Tornadoes are common during springtime in the US as air of different temperatures combine, leading to 1,169 preliminary reports of tornadoes in 2018 alone. Fortunately, most tornadoes are small and don’t cause much damage, but a handful of tornadoes every year are strong enough to level entire neighborhoods.
Perhaps one of the most dangerous things about a tornado is that you can’t always see it coming. We are familiar with the traditional funnel cloud that is often shown in movies and in news footage of the developing storm because of the condensation in the clouds or the debris that is picked up. However, as the tornado starts to form, the condensation funnel may not yet have developed and it hasn’t reached the ground to pick up the debris, making it hard to spot until it’s too late and the tornado is too close for comfort.
3. Spring Rains Bring Flooding
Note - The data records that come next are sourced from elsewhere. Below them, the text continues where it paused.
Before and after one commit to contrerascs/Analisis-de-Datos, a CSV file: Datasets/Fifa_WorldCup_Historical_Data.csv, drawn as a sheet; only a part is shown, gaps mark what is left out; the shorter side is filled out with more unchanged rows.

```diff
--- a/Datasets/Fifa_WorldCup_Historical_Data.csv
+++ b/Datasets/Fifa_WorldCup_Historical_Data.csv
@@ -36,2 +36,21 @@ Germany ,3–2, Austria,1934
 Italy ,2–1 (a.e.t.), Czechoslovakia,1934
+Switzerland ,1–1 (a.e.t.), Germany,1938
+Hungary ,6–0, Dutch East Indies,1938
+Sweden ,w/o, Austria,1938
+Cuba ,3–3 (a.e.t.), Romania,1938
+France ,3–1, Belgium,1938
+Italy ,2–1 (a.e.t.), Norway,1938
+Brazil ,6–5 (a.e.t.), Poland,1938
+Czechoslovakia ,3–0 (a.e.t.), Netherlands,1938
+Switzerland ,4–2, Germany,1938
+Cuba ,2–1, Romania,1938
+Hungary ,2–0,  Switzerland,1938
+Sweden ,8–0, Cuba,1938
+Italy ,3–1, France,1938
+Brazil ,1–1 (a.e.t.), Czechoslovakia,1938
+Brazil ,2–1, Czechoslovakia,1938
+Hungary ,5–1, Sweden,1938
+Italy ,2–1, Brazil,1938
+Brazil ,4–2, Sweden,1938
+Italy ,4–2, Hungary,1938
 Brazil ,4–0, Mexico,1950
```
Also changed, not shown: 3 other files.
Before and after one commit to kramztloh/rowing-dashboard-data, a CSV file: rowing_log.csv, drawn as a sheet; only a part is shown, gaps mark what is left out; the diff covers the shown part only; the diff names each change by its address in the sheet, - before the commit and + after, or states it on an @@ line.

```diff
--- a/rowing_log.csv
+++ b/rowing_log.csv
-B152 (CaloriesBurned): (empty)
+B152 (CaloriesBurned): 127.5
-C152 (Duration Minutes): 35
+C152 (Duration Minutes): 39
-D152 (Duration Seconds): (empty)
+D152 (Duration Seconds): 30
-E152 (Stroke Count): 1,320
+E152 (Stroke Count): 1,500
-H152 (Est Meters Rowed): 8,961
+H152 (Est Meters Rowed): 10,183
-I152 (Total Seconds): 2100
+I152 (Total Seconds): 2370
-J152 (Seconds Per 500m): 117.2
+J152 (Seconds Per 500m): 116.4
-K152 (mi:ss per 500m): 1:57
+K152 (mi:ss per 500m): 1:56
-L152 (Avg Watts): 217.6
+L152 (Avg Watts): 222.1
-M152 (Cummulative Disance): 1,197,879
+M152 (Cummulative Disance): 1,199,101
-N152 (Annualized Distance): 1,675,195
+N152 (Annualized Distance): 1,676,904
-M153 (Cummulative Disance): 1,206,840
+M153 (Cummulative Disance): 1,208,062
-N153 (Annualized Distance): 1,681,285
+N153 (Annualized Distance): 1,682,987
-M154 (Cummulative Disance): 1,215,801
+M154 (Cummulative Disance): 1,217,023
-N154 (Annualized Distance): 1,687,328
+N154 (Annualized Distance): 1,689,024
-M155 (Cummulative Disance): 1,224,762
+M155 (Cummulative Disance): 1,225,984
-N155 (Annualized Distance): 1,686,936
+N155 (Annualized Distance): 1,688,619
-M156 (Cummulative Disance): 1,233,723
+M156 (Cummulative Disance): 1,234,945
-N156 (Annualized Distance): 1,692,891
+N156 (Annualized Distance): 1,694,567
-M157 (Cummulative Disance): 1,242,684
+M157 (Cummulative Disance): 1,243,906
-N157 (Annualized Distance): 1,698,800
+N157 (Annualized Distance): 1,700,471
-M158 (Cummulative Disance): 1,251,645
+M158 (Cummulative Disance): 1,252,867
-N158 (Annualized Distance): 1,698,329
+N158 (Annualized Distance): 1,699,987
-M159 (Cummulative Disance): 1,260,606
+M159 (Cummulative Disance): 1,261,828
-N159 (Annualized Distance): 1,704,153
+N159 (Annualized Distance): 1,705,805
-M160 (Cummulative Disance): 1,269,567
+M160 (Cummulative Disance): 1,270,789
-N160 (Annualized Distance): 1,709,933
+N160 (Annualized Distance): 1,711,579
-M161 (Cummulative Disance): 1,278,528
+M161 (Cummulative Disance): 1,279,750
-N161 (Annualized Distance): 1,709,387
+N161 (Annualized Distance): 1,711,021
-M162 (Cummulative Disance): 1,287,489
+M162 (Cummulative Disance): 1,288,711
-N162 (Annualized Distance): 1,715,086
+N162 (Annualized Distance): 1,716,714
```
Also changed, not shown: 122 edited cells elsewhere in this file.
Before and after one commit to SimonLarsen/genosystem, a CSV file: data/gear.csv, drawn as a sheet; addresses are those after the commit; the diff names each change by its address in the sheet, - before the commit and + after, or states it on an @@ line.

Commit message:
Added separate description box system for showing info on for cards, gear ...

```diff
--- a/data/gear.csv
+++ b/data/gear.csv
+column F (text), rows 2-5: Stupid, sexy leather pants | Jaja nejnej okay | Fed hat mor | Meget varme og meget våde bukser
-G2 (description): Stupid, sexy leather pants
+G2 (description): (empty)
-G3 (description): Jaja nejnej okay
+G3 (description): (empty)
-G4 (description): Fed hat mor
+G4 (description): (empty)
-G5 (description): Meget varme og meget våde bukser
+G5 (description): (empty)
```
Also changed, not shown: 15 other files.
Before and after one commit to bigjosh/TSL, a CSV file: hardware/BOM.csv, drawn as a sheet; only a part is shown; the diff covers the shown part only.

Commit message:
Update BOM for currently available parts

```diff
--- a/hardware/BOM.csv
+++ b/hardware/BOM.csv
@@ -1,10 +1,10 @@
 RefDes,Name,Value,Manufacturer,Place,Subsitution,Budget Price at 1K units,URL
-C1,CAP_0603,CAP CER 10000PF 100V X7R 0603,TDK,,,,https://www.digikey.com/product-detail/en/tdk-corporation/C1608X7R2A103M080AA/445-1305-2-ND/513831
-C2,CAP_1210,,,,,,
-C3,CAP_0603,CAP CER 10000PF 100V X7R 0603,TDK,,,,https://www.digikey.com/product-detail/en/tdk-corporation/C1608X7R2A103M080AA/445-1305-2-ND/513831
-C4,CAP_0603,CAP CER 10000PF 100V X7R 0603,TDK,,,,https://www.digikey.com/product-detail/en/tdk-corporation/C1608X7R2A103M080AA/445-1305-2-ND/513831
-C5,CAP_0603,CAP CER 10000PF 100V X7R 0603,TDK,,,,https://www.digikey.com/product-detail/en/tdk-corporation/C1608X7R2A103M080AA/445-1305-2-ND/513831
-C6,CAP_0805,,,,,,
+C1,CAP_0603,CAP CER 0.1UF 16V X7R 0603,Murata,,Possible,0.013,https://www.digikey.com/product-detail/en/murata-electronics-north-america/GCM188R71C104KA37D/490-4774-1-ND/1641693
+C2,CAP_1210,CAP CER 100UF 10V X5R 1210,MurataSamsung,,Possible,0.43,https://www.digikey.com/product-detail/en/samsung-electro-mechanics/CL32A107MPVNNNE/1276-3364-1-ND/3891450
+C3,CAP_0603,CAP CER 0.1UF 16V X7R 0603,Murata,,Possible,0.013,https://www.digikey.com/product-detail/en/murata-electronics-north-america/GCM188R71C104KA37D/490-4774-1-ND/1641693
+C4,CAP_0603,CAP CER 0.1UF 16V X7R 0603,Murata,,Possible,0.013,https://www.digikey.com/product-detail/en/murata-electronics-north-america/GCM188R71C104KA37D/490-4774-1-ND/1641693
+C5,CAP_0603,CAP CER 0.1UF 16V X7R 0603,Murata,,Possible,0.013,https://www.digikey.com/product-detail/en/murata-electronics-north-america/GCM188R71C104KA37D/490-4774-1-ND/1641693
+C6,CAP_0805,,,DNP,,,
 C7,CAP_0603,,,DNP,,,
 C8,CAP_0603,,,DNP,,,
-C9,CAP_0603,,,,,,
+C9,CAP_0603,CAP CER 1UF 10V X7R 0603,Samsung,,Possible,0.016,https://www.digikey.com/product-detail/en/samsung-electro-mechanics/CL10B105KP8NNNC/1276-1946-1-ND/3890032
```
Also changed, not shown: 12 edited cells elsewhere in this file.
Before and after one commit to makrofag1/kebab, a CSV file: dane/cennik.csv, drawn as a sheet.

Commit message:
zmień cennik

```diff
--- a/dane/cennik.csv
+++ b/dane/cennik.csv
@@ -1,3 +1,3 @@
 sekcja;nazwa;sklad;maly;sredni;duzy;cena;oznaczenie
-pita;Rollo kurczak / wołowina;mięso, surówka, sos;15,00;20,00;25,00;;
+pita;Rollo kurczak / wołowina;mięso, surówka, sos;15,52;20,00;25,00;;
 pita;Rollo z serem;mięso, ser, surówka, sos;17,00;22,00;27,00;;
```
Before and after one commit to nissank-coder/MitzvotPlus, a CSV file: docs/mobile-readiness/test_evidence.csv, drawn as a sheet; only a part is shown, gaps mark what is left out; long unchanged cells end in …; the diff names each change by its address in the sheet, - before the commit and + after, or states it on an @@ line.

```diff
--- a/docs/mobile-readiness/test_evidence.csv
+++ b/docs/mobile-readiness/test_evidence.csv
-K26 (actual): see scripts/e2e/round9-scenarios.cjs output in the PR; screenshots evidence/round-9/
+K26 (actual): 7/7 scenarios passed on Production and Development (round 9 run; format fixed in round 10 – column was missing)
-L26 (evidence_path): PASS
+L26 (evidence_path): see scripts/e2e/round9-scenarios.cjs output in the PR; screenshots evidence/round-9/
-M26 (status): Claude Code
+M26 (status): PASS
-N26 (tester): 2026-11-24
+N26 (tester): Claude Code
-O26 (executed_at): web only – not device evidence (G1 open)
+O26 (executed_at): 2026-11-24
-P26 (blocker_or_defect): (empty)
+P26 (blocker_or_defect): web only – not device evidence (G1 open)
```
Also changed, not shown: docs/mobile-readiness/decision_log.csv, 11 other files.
With these severe storms come a cascade of dangerous events, from high winds that can tip over large semi trucks, heavy rain, hail and even severe flooding.
Each storm has its own unique make-up of elements that contribute to the risk of property damage and physical injury, but the best way to help mitigate the extent of damage during these events is proper preparation.
It’s not all doom and gloom, however. Fortunately there are meteorologists around the country who are dedicated to predicting and mitigating the damage of extreme weather events. Here is how they gauge risk and communicate with the public:
Proper Preparation Prevents Severe Weather Damage
Weather centers around the country are incredibly active during the spring as they determine the potential for severe weather. The risk for severe weather is conveyed using a five-category scale that ranges in severity from marginal risk to high risk.
With this information they are able to communicate to communities how dangerous the potential developing storm could be. This amount of risk can change over time so it is important to check frequently for any updates on the conditions of the developing storm.
During the early stages of severe weather development, a “watch” may be communicated out. A watch means that conditions are favorable for dangerous thunderstorms, tornadoes or flooding to develop over the next couple of hours. Once a watch is issued, the public should keep an eye out for urgent weather updates and check frequently. If conditions eventually culminate into actual severe weather, a “warning” may be communicated out, indicating that the severe weather has been spotted in the area and the certain locations may be in the direct or adjacent path of the storm.
Because of spring severe weather unpredictability the area of concern for the warning may be larger than the actual storm pattern to account for the change in direction or severity from the wind or geography.
Regardless of the alert, it is advised that you have safety plans in place to seek shelter and secure belongings in the event of a storm. Securing belongings is crucial in minimizing the risk of debris becoming missiles that cause even greater damage and injury.
The good news, however, is that while extreme weather is likely to occur, the weather is warming up and the blue skies of summer are on the way, with the promise of a more stable atmosphere, and less hot air and cold air extremes.
The Bottom Line
Springtime is largely perceived to be a joyous, transitional season best depicted by blooming flowers and sunny weather. But ask any meteorologist and they’ll be sure to warn you how common extreme weather events – including thunderstorms, tornados and flooding – are expected as a result of cold winter temperatures warming and creating a restless atmosphere.
About the Author
Nicole Stevens is an intern meteorologist at Iteris' Weather Operations Center in Grand Forks, ND.
Connect with Nicole on LinkedIn.